Typically, this is what the Warrens did when called in on a case: After getting some background from the complainants (usually a family), Lorraine walked through the house to pinpoint the problem. Demons can be detected by the presence of a particular nauseating odor, according to the Warrens. They prefer dark nooks and crannies, so the Warrens always cased out basements, crawlspaces, and closets. After giving the house the sniff test, they turned on an ordinary tape recorder. It sometimes picked up unexplained noises, and the Warrens played these tapes for their demonology students and lecture audiences, to prove that demons walk among us. They also displayed blurry photos that depicted white streaks; Lorraine explained these were round "globules" of spirit energy invisible to the human eye, but not to cameras.
Part of his investigative process was to identify the occult "entryway" the spirit(s) had used to enter our reality. It could be something as innocuous as a ouija board session conducted for fun by a single member of the household a decade earlier, or something as dastardly as generational curses and pacts with the Devil made by Satanists.
The problem with this story is that Satanic rock was around before 1979, and not one of its originators lived in or around Ridgefield.
In my humble opinion, bonfires, loud parties, and a freaky girlfriend do not a Satanist make.
- The house was not situated on a site where local Native Americans abandoned their insane and dying, and there is no evidence for Hans Holzer's claim that an Indian chief was buried at the site.
- There is no evidence to support Jay Anson's claim that Amityville settler John Ketcham lived "within 500 feet" of the house, or that he was a devil worshipper, or that he was driven out of the area for practicing witchcraft.
- The "secret red room" in the basement was an ordinary storage area, clearly marked on floorplans.
- The priest who blessed the house, Father Pecoraro, gave conflicting accounts of what he experienced there. At first he told researchers he didn't experience anything unsual at all, though in the fictionalized account he was ordered to "Get out!" by a throaty, disembodied voice, and later broke out in boils. Later he admitted he heard the voice and experienced some car trouble, but didn't attribute these things to the supernatural.
- Subsequent owners found no evidence that the doors and windows had been damaged by mysterious gale-force winds that came of out nowhere, as described by George Lutz.
- The Lutzes resided in the house for several months, not just one.
- Most damning of all, Butch DeFeo's defense attorney, William Weber, had commissioned Anson's book and met with the Lutzes to discuss its contents. He told People in 1979 that he and George Lutz had concocted the whole story in the hopes of selling the rights to it. He hoped to gain an appeal for his client by presenting evidence that the house contained some force, natural or otherwise, that drove some of its inhabitants to insanity. He won the protracted legal battle that resulted from his collaboration with Anson and the Lutzes, but his client remains in prison.

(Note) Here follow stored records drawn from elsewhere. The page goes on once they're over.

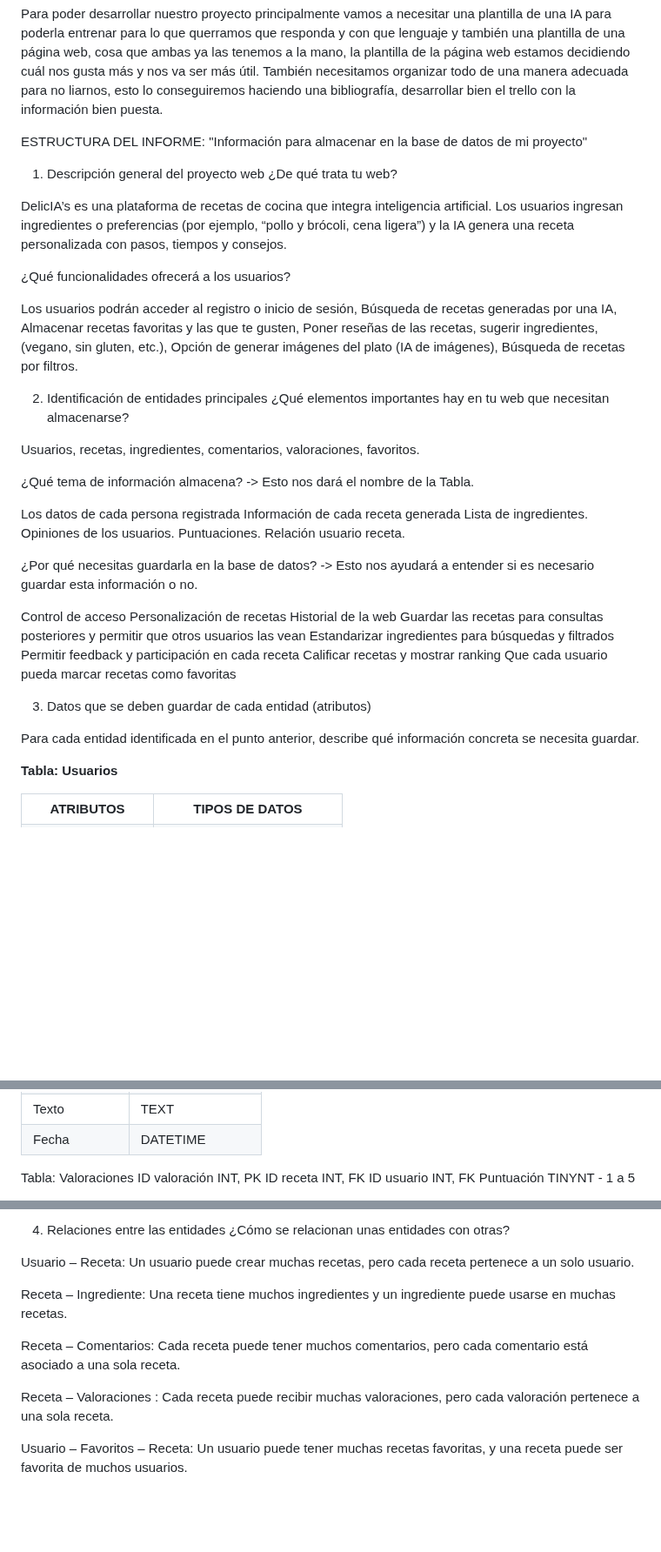
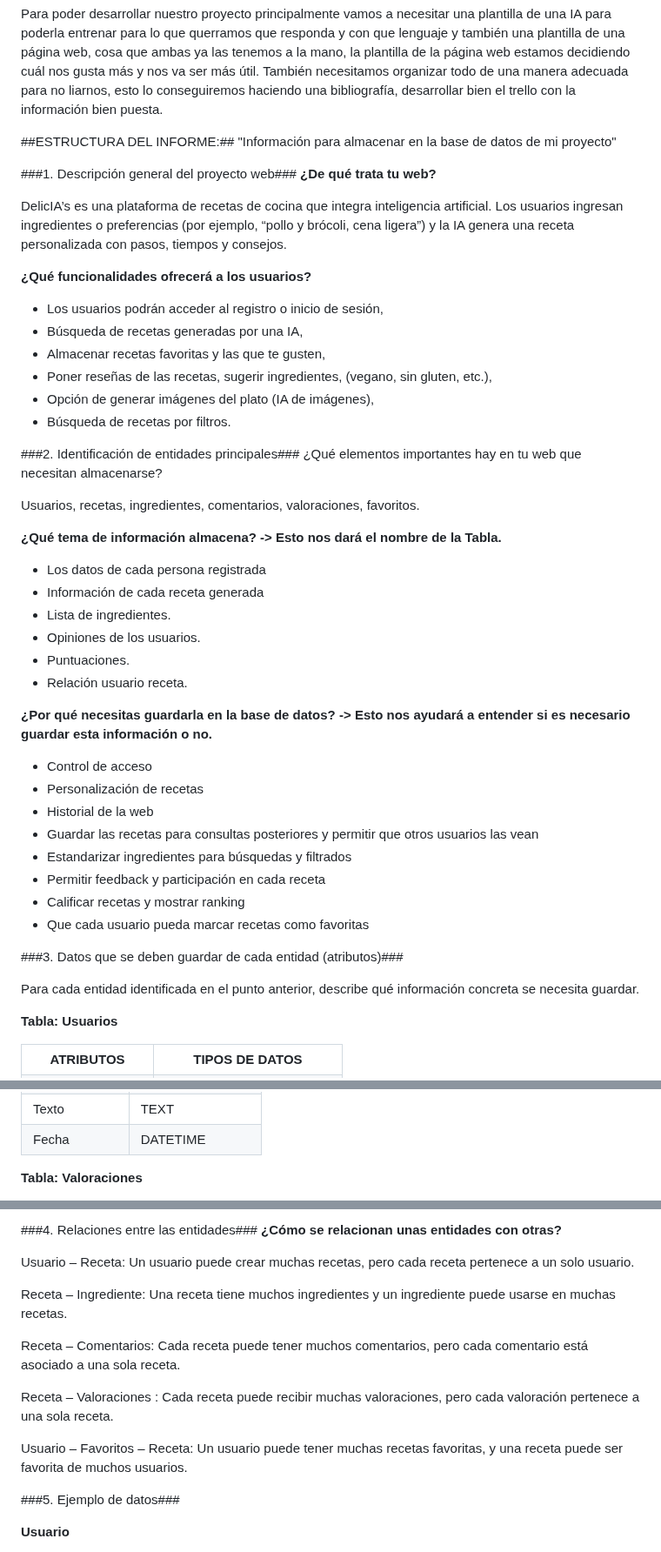
Before and after one commit to valalj88/Web-de-recetas-con-buscador-inteligente, a Markdown page: BriefingREADME.md, 3 parts joined by grey strips. Shown at 87% size. Rendered like a GitHub page; blank space fills up the shorter version.

```diff
--- a/BriefingREADME.md
+++ b/BriefingREADME.md
@@ -13,70 +13,58 @@ Para poder desarrollar nuestro proyecto principalmente vamos a necesitar una pla
 página web, cosa que ambas ya las tenemos a la mano, la plantilla de la página web estamos decidiendo cuál nos gusta más y nos va ser más útil. También necesitamos organizar
 todo de una manera adecuada para no liarnos, esto lo conseguiremos haciendo una bibliografía, desarrollar bien el trello con la información bien puesta.
 
- ESTRUCTURA DEL INFORME:
+##ESTRUCTURA DEL INFORME:##
 "Información para almacenar en la base de datos de mi proyecto"
 
 
-1. Descripción general del proyecto web
-¿De qué trata tu web?
-
+###1. Descripción general del proyecto web###
+**¿De qué trata tu web?**
 
 DelicIA’s es una plataforma de recetas de cocina que integra inteligencia artificial. Los usuarios ingresan ingredientes o preferencias (por ejemplo, “pollo y brócoli, cena ligera”) y la IA genera una receta personalizada con pasos, tiempos y consejos.
 
 
-¿Qué funcionalidades ofrecerá a los usuarios?
+**¿Qué funcionalidades ofrecerá a los usuarios?**
+
+- Los usuarios podrán acceder al registro o inicio de sesión,
+- Búsqueda de recetas generadas por una IA,
+- Almacenar recetas favoritas y las que te gusten,
+- Poner reseñas de las recetas, sugerir ingredientes, (vegano, sin gluten, etc.),
+- Opción de generar imágenes del plato (IA de imágenes),
+- Búsqueda de recetas por filtros.
 
 
-Los usuarios podrán acceder al registro o inicio de sesión,
-Búsqueda de recetas generadas por una IA,
-Almacenar recetas favoritas y las que te gusten,
-Poner reseñas de las recetas, sugerir ingredientes, (vegano, sin gluten, etc.),
-Opción de generar imágenes del plato (IA de imágenes),
-Búsqueda de recetas por filtros.
-
-
-2. Identificación de entidades principales
+###2. Identificación de entidades principales###
 ¿Qué elementos importantes hay en tu web que necesitan almacenarse?
-
 
 Usuarios, recetas, ingredientes, comentarios, valoraciones, favoritos.
 
 
-¿Qué tema de información almacena? -> Esto nos dará el nombre de la Tabla.
+**¿Qué tema de información almacena? -> Esto nos dará el nombre de la Tabla.**
 
-Los datos de cada persona registrada
-Información de cada receta generada
-Lista de ingredientes.
-Opiniones de los usuarios.
-Puntuaciones.
-Relación usuario receta.
+- Los datos de cada persona registrada
+- Información de cada receta generada
+- Lista de ingredientes.
+- Opiniones de los usuarios.
+- Puntuaciones.
+- Relación usuario receta.
 
 
+**¿Por qué necesitas guardarla en la base de datos? -> Esto nos ayudará a entender si es necesario guardar esta información o no.**
+
+- Control de acceso
+- Personalización de recetas
+- Historial de la web
+- Guardar las recetas para consultas posteriores y permitir que otros usuarios las vean
+- Estandarizar ingredientes para búsquedas y filtrados
+- Permitir feedback y participación en cada receta
+- Calificar recetas y mostrar ranking
+- Que cada usuario pueda marcar recetas como favoritas
 
 
-
-
-
-
-
-¿Por qué necesitas guardarla en la base de datos? -> Esto nos ayudará a entender si es necesario guardar esta información o no.
-
-
-Control de acceso
-Personalización de recetas
-Historial de la web
-Guardar las recetas para consultas posteriores y permitir que otros usuarios las vean
-Estandarizar ingredientes para búsquedas y filtrados
-Permitir feedback y participación en cada receta
-Calificar recetas y mostrar ranking
-Que cada usuario pueda marcar recetas como favoritas
-
-
-
-
-3. Datos que se deben guardar de cada entidad (atributos)
+###3. Datos que se deben guardar de cada entidad (atributos)###
 
 Para cada entidad identificada en el punto anterior, describe qué información concreta se necesita guardar.
+
 
 **Tabla: Usuarios**
 
@@ -212,13 +200,5 @@ Para cada entidad identificada en el punto anterior, describe qué información
 </table>
 
 
-Tabla: Valoraciones
-ID valoración
-INT, PK
-ID receta
-INT, FK
-ID usuario
-INT, FK
-Puntuación
-TINYNT - 1 a 5
+**Tabla: Valoraciones**
 
@@ -235,9 +253,7 @@ DATETIME
 
 
-
-4. Relaciones entre las entidades
-¿Cómo se relacionan unas entidades con otras?
-
+###4. Relaciones entre las entidades###
+**¿Cómo se relacionan unas entidades con otras?**
 
 Usuario – Receta:
 Un usuario puede crear muchas recetas, pero cada receta pertenece a un solo usuario.
@@ -259,5 +275,7 @@ Usuario – Favoritos – Receta:
 Un usuario puede tener muchas recetas favoritas, y una receta puede ser favorita de muchos usuarios.
 
 
+###5. Ejemplo de datos###
 
+**Usuario**
 
```
Also changed, not shown: other parts of BriefingREADME.md (+60 -20 lines).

- In 2003 Kathleen Lutz's middle child, Christopher, declared the haunting was a hoax. He later partially retracted his accusation, saying that while some of the incidents were fabricated, the haunting really did occur.
The Warrens were paid consultants to the first Amityville movie sequel.
George and Kathy Lutz insisted until their deaths (in 2006 and 2004, respectively) that the haunting was real.
- Anson, Jay. The Amityville Horror: A True Story. Prentice Hall, 1977.
- Lynott, Douglas B. "The Real Life Amityville Horror: The Murder of the DeFeo Family". TruTV Crime Library website.
- Nickell, Joe. "Amityville: The Horror of it All". Skeptical Inquirer, Jan./Feb. 2003.
- Osuna, Ric. The Night the DeFeos Died. Imprint, 2006.
- History's Mysteries: Amityville - Horror or Hoax? documentary (History Channel, 2000)
- Wikipedia entry for "The Amityville Horror"